broken shifter lever bushing workaround

Discussion in 'General Motoring' started by Jack Wiedrick, Feb 19, 2004.

  1. i own a 1995 SL2 and recently the little bushing for the shifter lever
    broke (at 75K miles). i went to the dealership to buy a new one, only
    to be told that not only did they NOT sell the bushing separately, but
    i would also be forced to buy the ENTIRE shifter cable assembly for
    about $200, just to get the bushing! (i noticed that a few other
    people on this group have run into the same problem.) whats worse,
    even if you try and find a used part, the bushing will break if you
    try and pop it out of the cable eyelet, meaning you would still have
    to buy the whole cable assembly used, probably for much more than a
    single bushing would cost (one place i asked charged $60 for the
    part). and besides, why should i have to replace the cables when
    theyre doing just fine? talk about your poor designs...

    anyway, i found a very low-cost workaround that i thought id share
    with everyone, in case there are other people like me who refuse to
    pay out that kind of money for what should be a simple part
    replacement. heres what i did:

    i went to home depot and bought a polypropene fluid connector (Watts
    PL-3025 PB1068 PolyPro NPTF Male Connector 3/8" x 1/4"). as im
    currently in the process of moving, the only tools i had at my
    disposal were screwdrivers, pliers, a hammer, and a razor knife, but
    they were adequate for the task (meaning this is a very low-tech fix).
    i whacked off the threaded end of the connector with a flathead
    screwdriver and the hammer and used the razor knife to trim it flush.
    then i pulled out and discarded the little insert (youll see what i
    mean if you look at the part) and whittled away at the outer ring with
    the razor knife until it fit in the shifter cable eyelet. after that i
    stuck one of the plier heads into the hole and twirled it around in a
    circle, using the rough edges of the plier head to carve out the
    insides until i could get it to pop onto the shifter levers ball
    joint. finally, i cut a 1" square chunk from the polyvinyl baggie the
    part came packaged in and used that as a shim. polyvinyl grips almost
    as well as rubber, so it fits very snugly (in fact, i couldn't get it
    on alone; my wife and i had to push together on opposite sides using
    our combined force to get it to pop on), but still moves freely within
    the socket (because of the hollowing out id done earlier). it seems to
    hold really well and shifts good, and the total cost to me was $2.36
    (before tax) and about 4 hours spent whittling and screwing around
    with the part.

    hope this helps another person in need!
    Jack Wiedrick, Feb 19, 2004
  2. Jack Wiedrick

    Oppie Guest

    Typical response from the dealer.
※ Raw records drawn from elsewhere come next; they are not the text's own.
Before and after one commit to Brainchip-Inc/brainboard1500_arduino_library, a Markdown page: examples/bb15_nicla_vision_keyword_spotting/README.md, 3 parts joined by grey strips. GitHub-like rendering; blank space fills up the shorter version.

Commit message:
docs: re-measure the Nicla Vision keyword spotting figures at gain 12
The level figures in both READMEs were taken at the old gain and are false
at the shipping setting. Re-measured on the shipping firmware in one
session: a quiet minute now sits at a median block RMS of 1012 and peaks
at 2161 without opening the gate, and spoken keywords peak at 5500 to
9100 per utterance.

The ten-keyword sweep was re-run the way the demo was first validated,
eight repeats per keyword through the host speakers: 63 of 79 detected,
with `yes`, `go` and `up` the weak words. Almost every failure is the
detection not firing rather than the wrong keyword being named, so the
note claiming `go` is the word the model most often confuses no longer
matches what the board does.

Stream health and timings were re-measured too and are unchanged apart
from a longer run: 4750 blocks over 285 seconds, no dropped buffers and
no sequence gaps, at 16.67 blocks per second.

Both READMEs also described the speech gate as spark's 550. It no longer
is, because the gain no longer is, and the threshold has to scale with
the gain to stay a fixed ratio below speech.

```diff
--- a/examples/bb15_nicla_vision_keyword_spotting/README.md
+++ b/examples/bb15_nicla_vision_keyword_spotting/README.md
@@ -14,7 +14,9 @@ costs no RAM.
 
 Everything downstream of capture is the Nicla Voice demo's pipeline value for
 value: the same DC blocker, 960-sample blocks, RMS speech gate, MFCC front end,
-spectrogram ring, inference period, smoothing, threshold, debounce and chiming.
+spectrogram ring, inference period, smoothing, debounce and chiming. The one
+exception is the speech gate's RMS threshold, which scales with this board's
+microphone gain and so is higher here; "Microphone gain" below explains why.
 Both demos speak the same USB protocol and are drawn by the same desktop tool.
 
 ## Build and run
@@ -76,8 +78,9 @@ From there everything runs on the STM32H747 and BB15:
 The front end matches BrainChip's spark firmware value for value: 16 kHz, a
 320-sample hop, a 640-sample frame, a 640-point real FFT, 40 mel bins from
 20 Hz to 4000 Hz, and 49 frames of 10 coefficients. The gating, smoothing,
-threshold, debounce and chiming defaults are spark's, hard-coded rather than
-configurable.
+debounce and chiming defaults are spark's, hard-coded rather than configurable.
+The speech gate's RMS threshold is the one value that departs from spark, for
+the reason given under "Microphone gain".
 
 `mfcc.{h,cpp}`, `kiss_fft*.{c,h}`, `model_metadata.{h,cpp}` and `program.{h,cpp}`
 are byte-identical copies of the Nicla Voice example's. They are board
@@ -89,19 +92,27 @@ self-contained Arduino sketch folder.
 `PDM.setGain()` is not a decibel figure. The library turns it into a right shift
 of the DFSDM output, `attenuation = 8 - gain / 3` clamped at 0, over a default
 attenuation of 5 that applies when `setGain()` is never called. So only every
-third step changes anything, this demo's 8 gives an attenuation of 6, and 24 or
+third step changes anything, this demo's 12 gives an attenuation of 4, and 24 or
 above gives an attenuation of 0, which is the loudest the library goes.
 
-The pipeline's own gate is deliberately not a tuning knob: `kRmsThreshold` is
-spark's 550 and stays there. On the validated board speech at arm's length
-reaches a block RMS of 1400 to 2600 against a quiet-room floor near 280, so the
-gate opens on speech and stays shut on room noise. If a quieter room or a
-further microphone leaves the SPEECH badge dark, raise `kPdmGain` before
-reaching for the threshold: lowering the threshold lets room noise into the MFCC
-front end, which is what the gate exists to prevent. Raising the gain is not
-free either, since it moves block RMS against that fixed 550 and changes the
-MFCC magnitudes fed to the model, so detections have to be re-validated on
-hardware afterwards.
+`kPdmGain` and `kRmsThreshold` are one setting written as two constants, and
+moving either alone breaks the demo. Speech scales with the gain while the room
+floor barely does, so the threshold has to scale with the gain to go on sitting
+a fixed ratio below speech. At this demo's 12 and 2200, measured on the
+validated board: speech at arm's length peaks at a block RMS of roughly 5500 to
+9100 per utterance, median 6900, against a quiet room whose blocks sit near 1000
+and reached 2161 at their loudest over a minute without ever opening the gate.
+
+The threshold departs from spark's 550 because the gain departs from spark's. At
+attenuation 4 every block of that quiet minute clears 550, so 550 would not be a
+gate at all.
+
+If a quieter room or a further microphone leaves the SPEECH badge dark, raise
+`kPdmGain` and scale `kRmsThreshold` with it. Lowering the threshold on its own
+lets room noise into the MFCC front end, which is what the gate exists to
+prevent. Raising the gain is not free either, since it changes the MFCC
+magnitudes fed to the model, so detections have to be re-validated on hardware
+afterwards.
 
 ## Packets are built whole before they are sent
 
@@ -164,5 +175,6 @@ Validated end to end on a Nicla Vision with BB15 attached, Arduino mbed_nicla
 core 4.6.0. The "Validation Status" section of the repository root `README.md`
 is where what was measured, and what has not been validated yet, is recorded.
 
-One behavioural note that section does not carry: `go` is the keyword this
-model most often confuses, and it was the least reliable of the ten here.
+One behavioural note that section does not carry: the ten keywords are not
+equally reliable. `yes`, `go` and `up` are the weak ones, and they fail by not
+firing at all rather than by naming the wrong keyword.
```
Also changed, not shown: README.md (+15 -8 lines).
To be fair though, it is nearly impossible
    to stock repair parts for every assembly. Especially true when the assembly
    design/manufacture is contracted out to another company.
    Glad you found a good fix. I like to tinker too and often find the journey
    more interesting than the destination.
    Oppie, Feb 20, 2004
  3. Jack Wiedrick
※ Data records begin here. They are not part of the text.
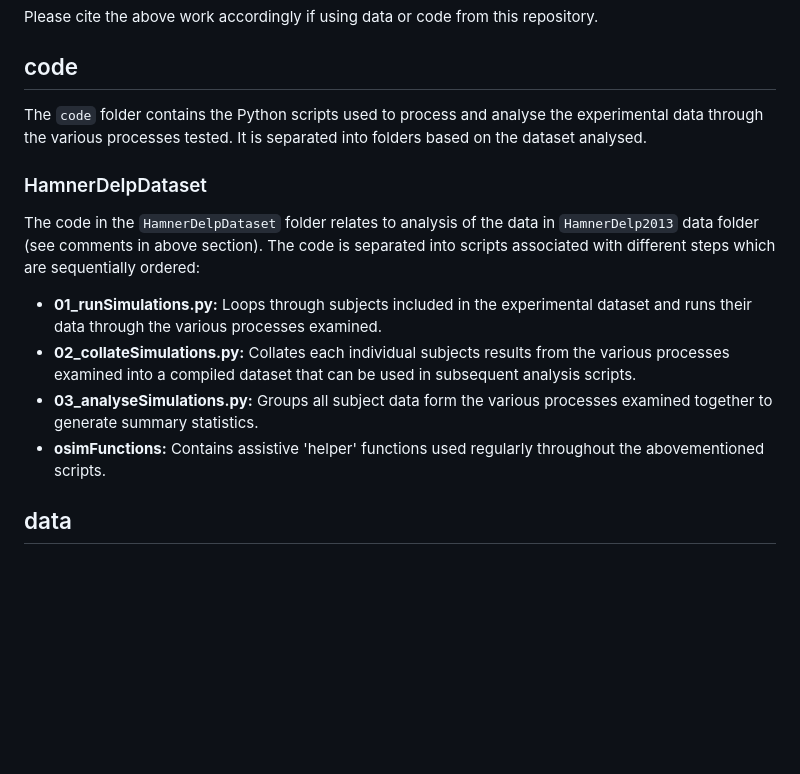
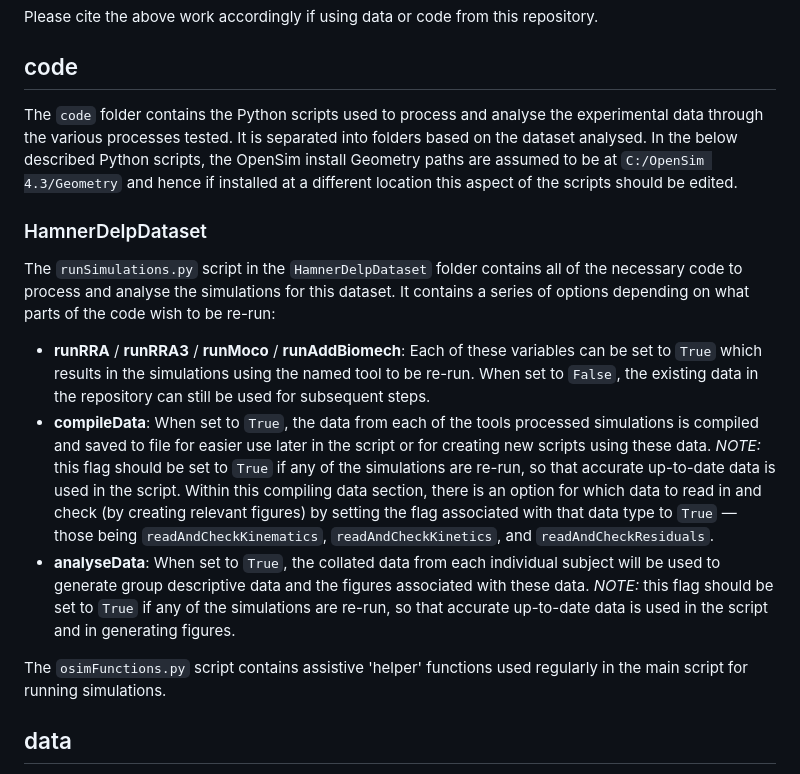
Before and after one commit to aaronsfox/dynamic-consistency-quest, a Markdown page: README.MD, the part around the change. Drawn GitHub-style; blank space fills up the shorter version.

Commit message:
Documenting code changes in readme.

```diff
--- a/README.MD
+++ b/README.MD
@@ -8,16 +8,17 @@ Please cite the above work accordingly if using data or code from this repositor
 
 ## code
 
-The `code` folder contains the Python scripts used to process and analyse the experimental data through the various processes tested. It is separated into folders based on the dataset analysed.
+The `code` folder contains the Python scripts used to process and analyse the experimental data through the various processes tested. It is separated into folders based on the dataset analysed. In the below described Python scripts, the OpenSim install Geometry paths are assumed to be at `C:/OpenSim 4.3/Geometry` and hence if installed at a different location this aspect of the scripts should be edited.
 
 ### HamnerDelpDataset
 
-The code in the `HamnerDelpDataset` folder relates to analysis of the data in `HamnerDelp2013` data folder (see comments in above section). The code is separated into scripts associated with different steps which are sequentially ordered:
+The `runSimulations.py` script in the `HamnerDelpDataset` folder contains all of the necessary code to process and analyse the simulations for this dataset. It contains a series of options depending on what parts of the code wish to be re-run:
 
-- **01_runSimulations.py:** Loops through subjects included in the experimental dataset and runs their data through the various processes examined.
-- **02_collateSimulations.py:** Collates each individual subjects results from the various processes examined into a compiled dataset that can be used in subsequent analysis scripts.
-- **03_analyseSimulations.py:** Groups all subject data form the various processes examined together to generate summary statistics.
-- **osimFunctions:** Contains assistive 'helper' functions used regularly throughout the abovementioned scripts.
+- **runRRA** / **runRRA3** / **runMoco** / **runAddBiomech**: Each of these variables can be set to `True` which results in the simulations using the named tool to be re-run. When set to `False`, the existing data in the repository can still be used for subsequent steps.
+- **compileData**: When set to `True`, the data from each of the tools processed simulations is compiled and saved to file for easier use later in the script or for creating new scripts using these data. *NOTE:* this flag should be set to `True` if any of the simulations are re-run, so that accurate up-to-date data is used in the script. Within this compiling data section, there is an option for which data to read in and check (by creating relevant figures) by setting the flag associated with that data type to `True` — those being `readAndCheckKinematics`, `readAndCheckKinetics`, and `readAndCheckResiduals`.
+- **analyseData**: When set to `True`, the collated data from each individual subject will be used to generate group descriptive data and the figures associated with these data. *NOTE:* this flag should be set to `True` if any of the simulations are re-run, so that accurate up-to-date data is used in the script and in generating figures.
+
+The `osimFunctions.py` script contains assistive 'helper' functions used regularly in the main script for running simulations.
 
 ## data
 
```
    ezflow Guest

    You definitely did help another person in need this weekend. My 95 Saturn
    SL1 had the identical problem. I printed out your solution and marched on
    down to Home Depot and bought that fluid connector. Thank you very much
    for taking the time to type out such precise instructons. It worked great
    and you saved me a good chunk of time and money!
    ezflow, Apr 19, 2004
  4. glad to be of help! but there is one last thing i didnt know at the
    time. apparently polyvinyl wears out pretty fast when its being
    constantly rubbed, so in retrospect it wasnt a very ideal choice of
    shim material. i have since replaced the polyvinyl shim with a foam
    one (i used a couple of chunks of double-sided 1/2" foam tape), which
    seems to resist wear much better. the polyvinyl shim started to really
    wear down after a few weeks, but the foam one has been in for more
    than four weeks now and shows no signs of wear whatsoever, and it
    holds a little tighter to boot.
    Jack Wiedrick, Apr 19, 2004
  5. Jack Wiedrick
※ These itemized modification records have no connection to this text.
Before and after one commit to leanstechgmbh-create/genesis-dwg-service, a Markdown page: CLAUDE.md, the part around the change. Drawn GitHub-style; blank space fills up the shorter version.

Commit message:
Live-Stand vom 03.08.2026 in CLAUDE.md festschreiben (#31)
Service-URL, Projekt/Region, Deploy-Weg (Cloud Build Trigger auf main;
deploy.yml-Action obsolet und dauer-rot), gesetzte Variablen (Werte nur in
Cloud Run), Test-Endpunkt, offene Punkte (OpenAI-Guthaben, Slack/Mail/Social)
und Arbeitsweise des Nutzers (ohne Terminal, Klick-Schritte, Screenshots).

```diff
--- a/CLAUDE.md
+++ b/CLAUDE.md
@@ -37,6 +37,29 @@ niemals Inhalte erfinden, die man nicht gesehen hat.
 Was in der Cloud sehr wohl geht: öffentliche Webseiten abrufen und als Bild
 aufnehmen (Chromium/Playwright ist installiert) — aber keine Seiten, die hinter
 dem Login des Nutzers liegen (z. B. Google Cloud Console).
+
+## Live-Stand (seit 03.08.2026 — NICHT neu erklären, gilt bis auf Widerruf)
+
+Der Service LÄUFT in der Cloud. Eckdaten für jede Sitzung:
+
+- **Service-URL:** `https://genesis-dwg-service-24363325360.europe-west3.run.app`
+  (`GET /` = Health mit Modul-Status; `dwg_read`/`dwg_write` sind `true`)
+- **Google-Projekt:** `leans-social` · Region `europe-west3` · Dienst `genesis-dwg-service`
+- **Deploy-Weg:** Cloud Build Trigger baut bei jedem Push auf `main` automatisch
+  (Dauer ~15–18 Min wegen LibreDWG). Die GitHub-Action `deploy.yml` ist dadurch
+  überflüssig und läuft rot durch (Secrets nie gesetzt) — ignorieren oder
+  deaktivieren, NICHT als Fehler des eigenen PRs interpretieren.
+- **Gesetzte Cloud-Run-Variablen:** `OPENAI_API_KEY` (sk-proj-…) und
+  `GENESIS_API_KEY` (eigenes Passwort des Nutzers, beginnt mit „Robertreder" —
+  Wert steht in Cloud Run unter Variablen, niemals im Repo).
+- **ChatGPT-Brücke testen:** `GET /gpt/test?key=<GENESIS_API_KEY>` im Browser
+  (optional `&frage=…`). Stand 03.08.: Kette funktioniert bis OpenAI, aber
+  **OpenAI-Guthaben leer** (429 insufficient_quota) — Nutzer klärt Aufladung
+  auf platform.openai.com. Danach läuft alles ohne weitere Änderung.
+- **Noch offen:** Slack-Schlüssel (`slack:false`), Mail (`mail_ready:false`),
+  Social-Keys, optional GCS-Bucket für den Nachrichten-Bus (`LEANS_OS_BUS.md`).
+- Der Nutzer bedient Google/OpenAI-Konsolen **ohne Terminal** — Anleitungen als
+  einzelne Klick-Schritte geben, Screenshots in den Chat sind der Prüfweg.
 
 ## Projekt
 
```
    mstngmch1 Guest

    How long did it take you to find that part? It worked perfectly. You
    saved me an alot of time and money. Thank You.
    To save time on widdling I used a vise grip and a pair of pliers to smooth
    down the outer ring. I simply turned it back and forth until it was the
    proper size to fit in the linkage ring. On the inner ring I used a Dremel
    to bore it out so the ball would fit. Since I had no one around to help
    me press it on I cut to small blocks and place them on both sides and
    pressed. It went on and now shifts perfectly. Thank You for taking the
    time to share your success with us.
    mstngmch1, Jun 10, 2004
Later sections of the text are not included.